Tatiana Lemos de Lima is originally from Brazil. She's been living along the Grand Strand since her appearances as a swimmer in the Olympic games in Athens and Beijing.
Now she will get the opportunity to be an Olympic torch bearer and a spectator at the 2016 games.
"The pre-Olympics, when you are swimming you want that to come, but at the same point you have kind of a fear," Lima said. "So it's like it's a different feeling. I want to go...I want it to start because i have no pressure."
For Lima, the 2016 Olympic games in Rio will be a whole new experience.
"I'm super excited because I've been on two Olympic games and because the swimming is always on the first day, so I never had a chance to go to the opening ceremony," Lima said. "You know the torch is going through the country...It's a huge thing and to have the opportunity to be one of those people and be a part of that knowing the feeling of being on the Olympics before...it's amazing," Lima said.

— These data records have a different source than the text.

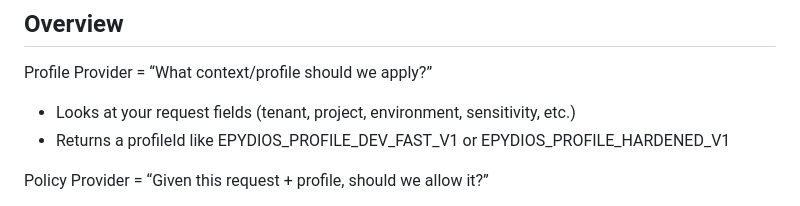
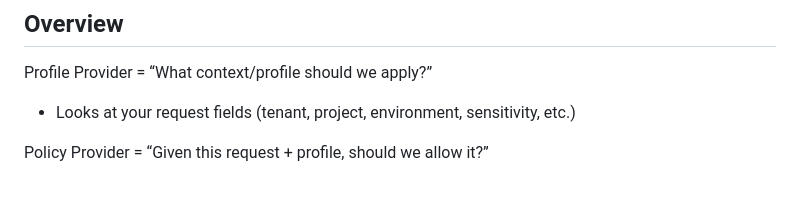
Before and after one commit to Epydios/Epydios-Agent-Operations-Plane, a Markdown page: README.md, the part around the change. Drawn GitHub-style.

```diff
--- a/README.md
+++ b/README.md
@@ -7,7 +7,6 @@ AgentOps Desktop is an open source control plane for running agents with guardra
 ## Overview
 Profile Provider = “What context/profile should we apply?”
 - Looks at your request fields (tenant, project, environment, sensitivity, etc.)
-- Returns a profileId like EPYDIOS_PROFILE_DEV_FAST_V1 or EPYDIOS_PROFILE_HARDENED_V1
 
 Policy Provider = “Given this request + profile, should we allow it?”
 - Approve/deny decision is made
```
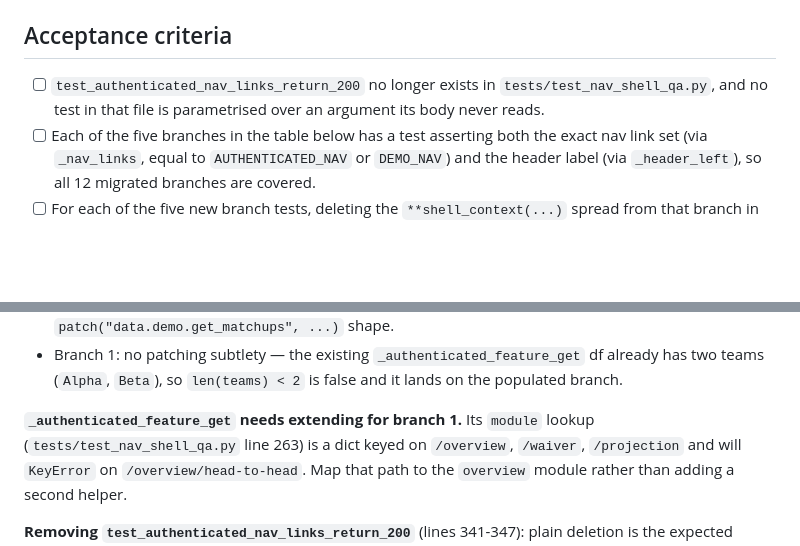
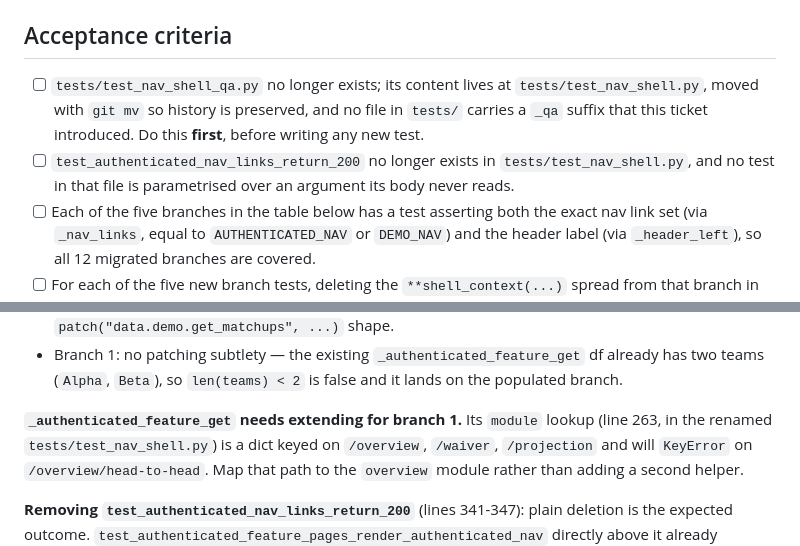
Before and after one commit to carlitoleungo/fantasy_hockey, a Markdown page: tickets/040-nav-shell-regression-guards.md, 2 parts joined by grey strips. Rendered like a GitHub page; blank space fills up the shorter version.

```diff
--- a/tickets/040-nav-shell-regression-guards.md
+++ b/tickets/040-nav-shell-regression-guards.md
@@ -39,7 +40,8 @@ no coverage" and "Nav/header assertions cover 7 of the 12 `shell_context()` bran
 feature routes".
 
 ## Acceptance criteria
-- [ ] `test_authenticated_nav_links_return_200` no longer exists in `tests/test_nav_shell_qa.py`, and no test in that file is parametrised over an argument its body never reads.
+- [ ] `tests/test_nav_shell_qa.py` no longer exists; its content lives at `tests/test_nav_shell.py`, moved with `git mv` so history is preserved, and no file in `tests/` carries a `_qa` suffix that this ticket introduced. Do this **first**, before writing any new test.
+- [ ] `test_authenticated_nav_links_return_200` no longer exists in `tests/test_nav_shell.py`, and no test in that file is parametrised over an argument its body never reads.
 - [ ] Each of the five branches in the table below has a test asserting both the exact nav link set (via `_nav_links`, equal to `AUTHENTICATED_NAV` or `DEMO_NAV`) and the header label (via `_header_left`), so all 12 migrated branches are covered.
 - [ ] For each of the five new branch tests, deleting the `**shell_context(...)` spread from that branch in `web/routes/overview.py` makes that test fail — verified by mutation probe and reverted, with the observed failing test IDs reported in the handoff.
 - [ ] `.venv/bin/python -m pytest tests/` is green, with a net test-count change reported in the handoff.
@@ -85,7 +89,7 @@ test that guards nothing. This is documented in `tests/test_demo_overview_routes
 - Branch 1: no patching subtlety — the existing `_authenticated_feature_get` df already has two teams (`Alpha`, `Beta`), so `len(teams) < 2` is false and it lands on the populated branch.
 
 **`_authenticated_feature_get` needs extending for branch 1.** Its `module` lookup
-(`tests/test_nav_shell_qa.py` line 263) is a dict keyed on `/overview`, `/waiver`,
+(line 263, in the renamed `tests/test_nav_shell.py`) is a dict keyed on `/overview`, `/waiver`,
 `/projection` and will `KeyError` on `/overview/head-to-head`. Map that path to the
 `overview` module rather than adding a second helper.
 
```
Also changed, not shown: other parts of tickets/040-nav-shell-regression-guards.md (+24 -10 lines).
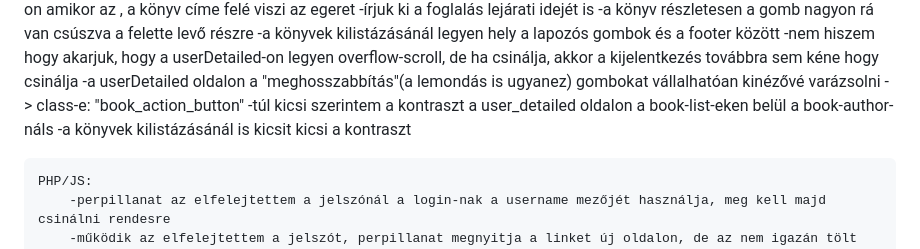
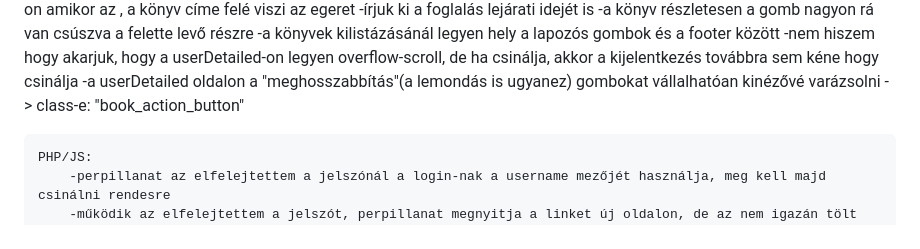
Before and after one commit to BaBence04/Konyvtarazo-rendszer-projekt, a Markdown page: README.md, the part around the change. GitHub-like rendering.

```diff
--- a/README.md
+++ b/README.md
@@ -37,8 +37,6 @@ Mesterremek projekt, könyvtárazó rendszer
         -a könyvek kilistázásánál legyen hely a lapozós gombok és a footer között
         -nem hiszem hogy akarjuk, hogy a userDetailed-on legyen overflow-scroll, de ha csinálja, akkor a kijelentkezés továbbra sem kéne hogy csinálja
         -a userDetailed oldalon a "meghosszabbítás"(a lemondás is ugyanez) gombokat vállalhatóan kinézővé varázsolni -> class-e: "book_action_button"
-        -túl kicsi szerintem a kontraszt a user_detailed oldalon a book-list-eken belül a book-author-náls
-        -a könyvek kilistázásánál is kicsit kicsi a kontraszt
 
 
 
```
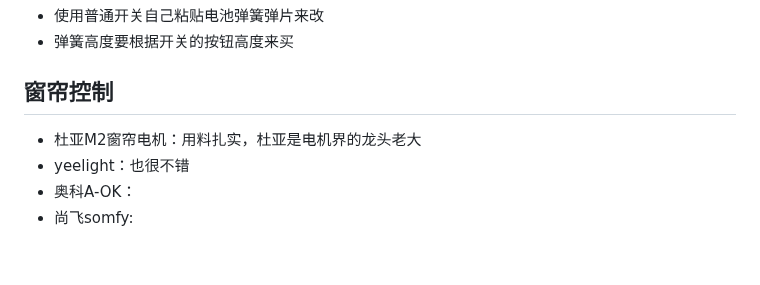
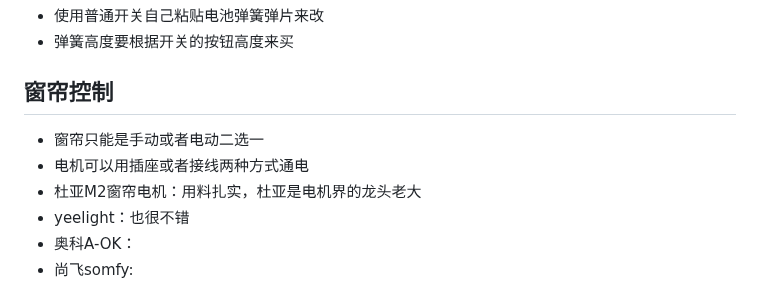
Before and after one commit to SouthWindYin/productivity-tools, a Markdown page: 装修前期笔记/全屋智能方案预留.md, the part around the change. GitHub-like rendering; blank space fills up the shorter version.

```diff
--- a/装修前期笔记/全屋智能方案预留.md
+++ b/装修前期笔记/全屋智能方案预留.md
@@ -29,6 +29,8 @@
 
 ## 窗帘控制
 
+* 窗帘只能是手动或者电动二选一
+* 电机可以用插座或者接线两种方式通电
 * 杜亚M2窗帘电机：用料扎实，杜亚是电机界的龙头老大
 * yeelight：也很不错
 * 奥科A-OK：
```
Also changed, not shown: 装修总结/厨房.md (added, +4 -0 lines), 装修总结/客厅.md (+13 -0 lines), 装修总结/家里尺寸.md (+1 -0 lines), 装修总结/img/前置安装参数.jpg (added), 10 other files.
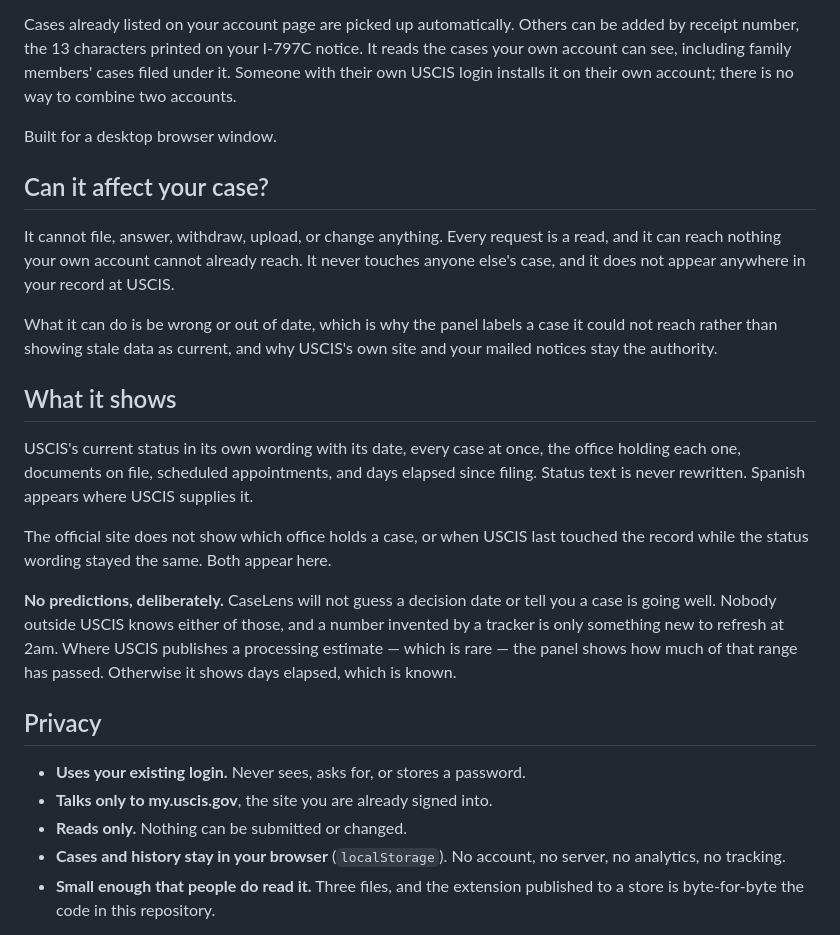
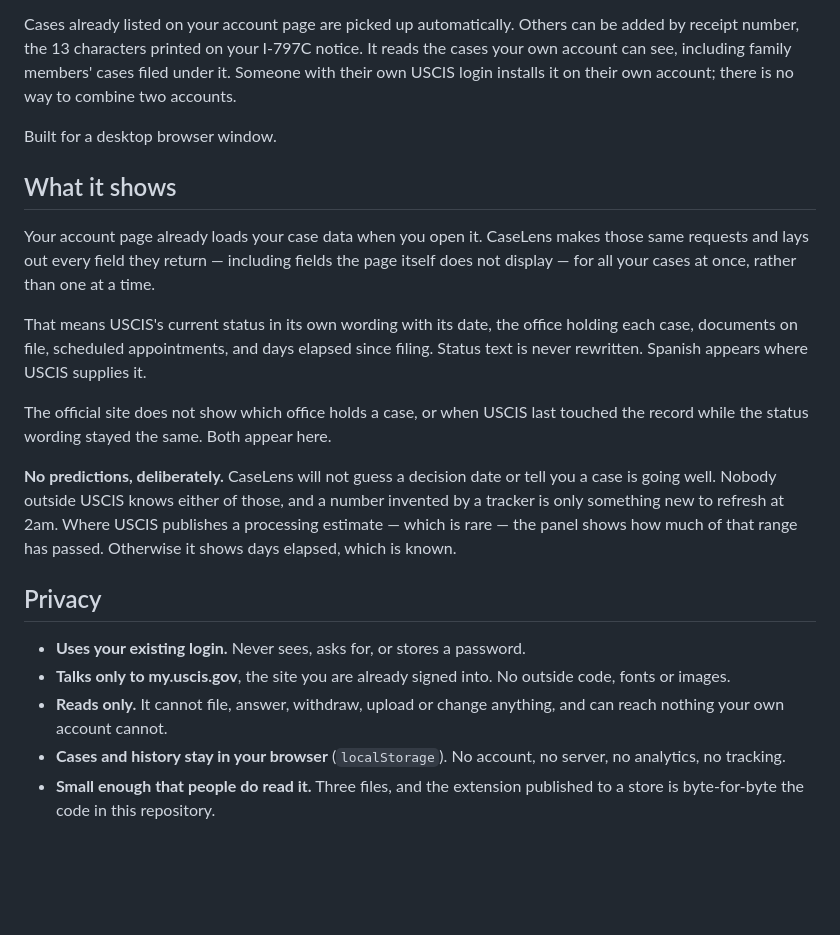
Before and after one commit to itsericqiu/uscis-caselens, a Markdown page: README.md, the part around the change. Rendered like a GitHub page; blank space fills up the shorter version.

```diff
--- a/README.md
+++ b/README.md
@@ -16,15 +16,11 @@ Cases already listed on your account page are picked up automatically. Others ca
 
 Built for a desktop browser window.
 
-## Can it affect your case?
-
-It cannot file, answer, withdraw, upload, or change anything. Every request is a read, and it can reach nothing your own account cannot already reach. It never touches anyone else's case, and it does not appear anywhere in your record at USCIS.
-
-What it can do is be wrong or out of date, which is why the panel labels a case it could not reach rather than showing stale data as current, and why USCIS's own site and your mailed notices stay the authority.
-
 ## What it shows
 
-USCIS's current status in its own wording with its date, every case at once, the office holding each one, documents on file, scheduled appointments, and days elapsed since filing. Status text is never rewritten. Spanish appears where USCIS supplies it.
+Your account page already loads your case data when you open it. CaseLens makes those same requests and lays out every field they return — including fields the page itself does not display — for all your cases at once, rather than one at a time.
+
+That means USCIS's current status in its own wording with its date, the office holding each case, documents on file, scheduled appointments, and days elapsed since filing. Status text is never rewritten. Spanish appears where USCIS supplies it.
 
 The official site does not show which office holds a case, or when USCIS last touched the record while the status wording stayed the same. Both appear here.
 
@@ -33,8 +29,8 @@ The official site does not show which office holds a case, or when USCIS last to
 ## Privacy
 
 - **Uses your existing login.** Never sees, asks for, or stores a password.
-- **Talks only to my.uscis.gov**, the site you are already signed into.
-- **Reads only.** Nothing can be submitted or changed.
+- **Talks only to my.uscis.gov**, the site you are already signed into. No outside code, fonts or images.
+- **Reads only.** It cannot file, answer, withdraw, upload or change anything, and can reach nothing your own account cannot.
 - **Cases and history stay in your browser** (`localStorage`). No account, no server, no analytics, no tracking.
 - **Small enough that people do read it.** Three files, and the extension published to a store is byte-for-byte the code in this repository.
 
```
Also changed, not shown: docs/PUBLISHING.md (+18 -23 lines).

She tries to imagine what her moment will be like, but all she can compare it to is her two appearances as an Olympic swimmer in Athens and Beijing.
"I think it will be a different kind of fun...when you're competing you are focused on what you are doing and you have a schedule for everything," Lima said. "You have time to sleep, time to eat, time to go to practice, time to compete...so your life is like you're not choosing what you want to do. You know that, and you're there for that, but now I can do whatever I want."
Lima says she owes a lot of her life to swimming, and she's now giving back by coaching other young swimmers in Myrtle Beach.
"I really like the challenge...swimming is like a sport you do by yourself," Lima said. "You have a team to support you. You have your coach and all the staff, but you are alone...That helps you to know yourself better."
She has been trying to instill that same love for the sport in the kids that look up to her now and sharing her story of becoming an Olympian.
"You work so hard for that. It's like life," Lima said. "Since I was a kid I wanted to go to the Olympics."
This time around, in Rio, the pressure and stress will be lifted from her shoulders as she makes her way through the streets of Brazil carrying the Olympic torch.
"There's a lot of people carrying, but there are a lot of people not carrying as well," Lima said. "I'm so grateful for that. Maybe I will enjoy more, I don't know...I'll let you know when I come back."
Lima will carry the torch on Friday just hours before the opening ceremony.